[Entries supplied Boundary: Start]
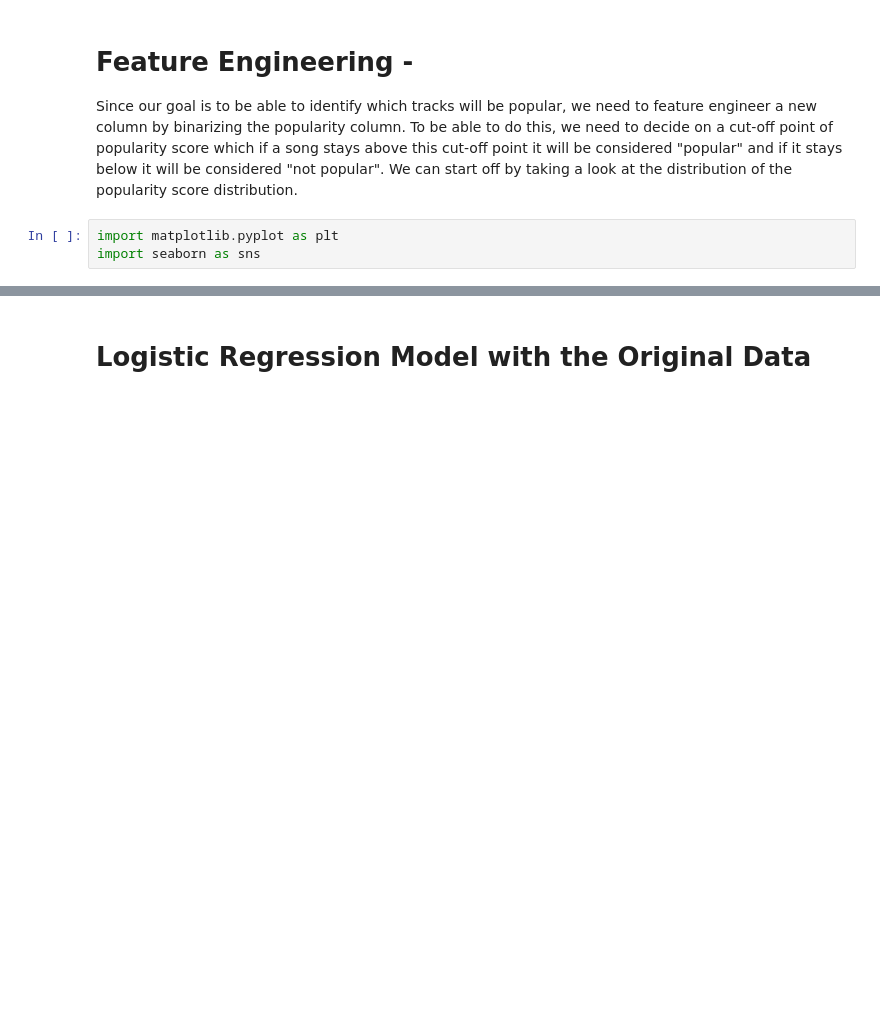
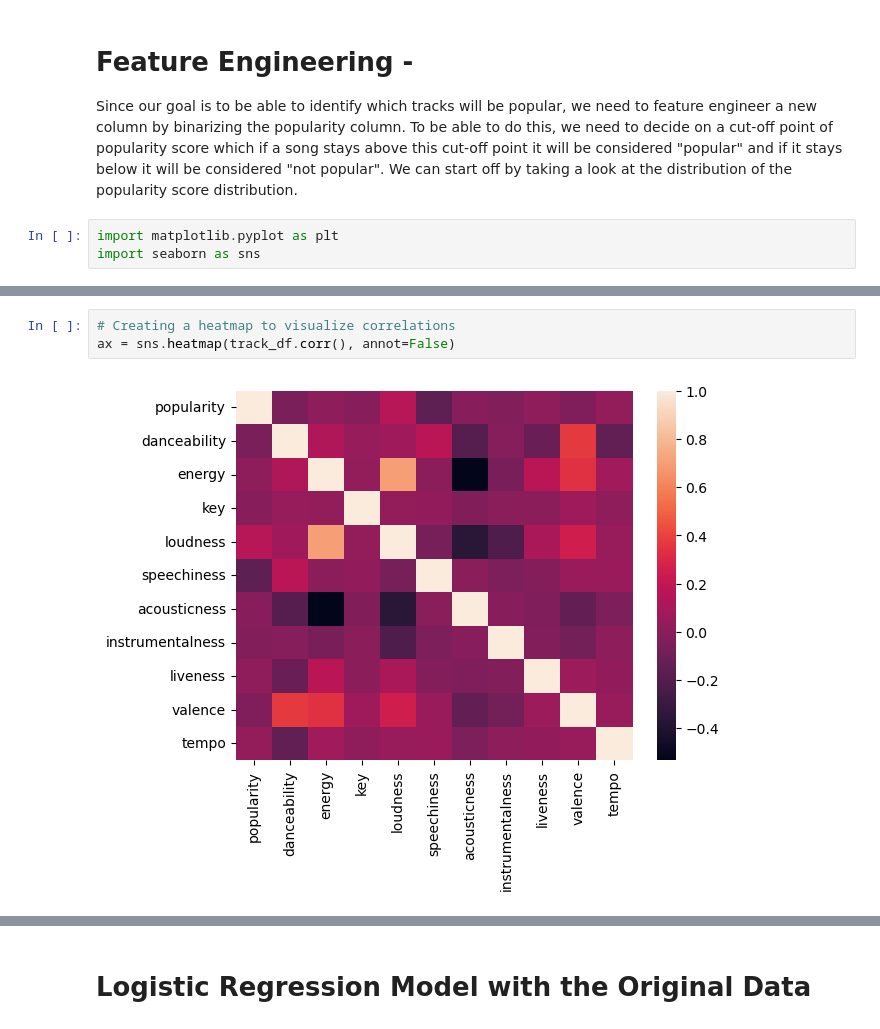
Before and after one commit to abedasalsabil/spotify, a Jupyter notebook: abedasalsabil spotify main cleaning%20/Model_final.ipynb, the cells around one changed output, grey strips where cells are left out. Drawn from its saved outputs; the diff is of its cells as text; blank space fills up the shorter version.

```diff
--- a/abedasalsabil spotify main cleaning%20/Model_final.ipynb
+++ b/abedasalsabil spotify main cleaning%20/Model_final.ipynb
@@ -33,3 +135,8 @@ import seaborn as sns
+# %%
+# Creating a heatmap to visualize correlations
+ax = sns.heatmap(track_df.corr(), annot=False)
+# %% [output]
+[figure, added]
 # %%
 # Distribution of popularity
 
```
Also changed, not shown: parts of 29 cells of this notebook, 7 other files.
[Entries supplied Boundary: End]
> **Task**
Would you repeat the listing above exactly, minus the images?

> **Written response**
Before and after one commit to abedasalsabil/spotify, a Jupyter notebook: abedasalsabil spotify main cleaning%20/Model_final.ipynb, the cells around one changed output, grey strips where cells are left out. Drawn from its saved outputs; the diff is of its cells as text; blank space fills up the shorter version.

```diff
--- a/abedasalsabil spotify main cleaning%20/Model_final.ipynb
+++ b/abedasalsabil spotify main cleaning%20/Model_final.ipynb
@@ -33,3 +135,8 @@ import seaborn as sns
+# %%
+# Creating a heatmap to visualize correlations
+ax = sns.heatmap(track_df.corr(), annot=False)
+# %% [output]
+[figure, added]
 # %%
 # Distribution of popularity
 
```
Also changed, not shown: parts of 29 cells of this notebook, 7 other files.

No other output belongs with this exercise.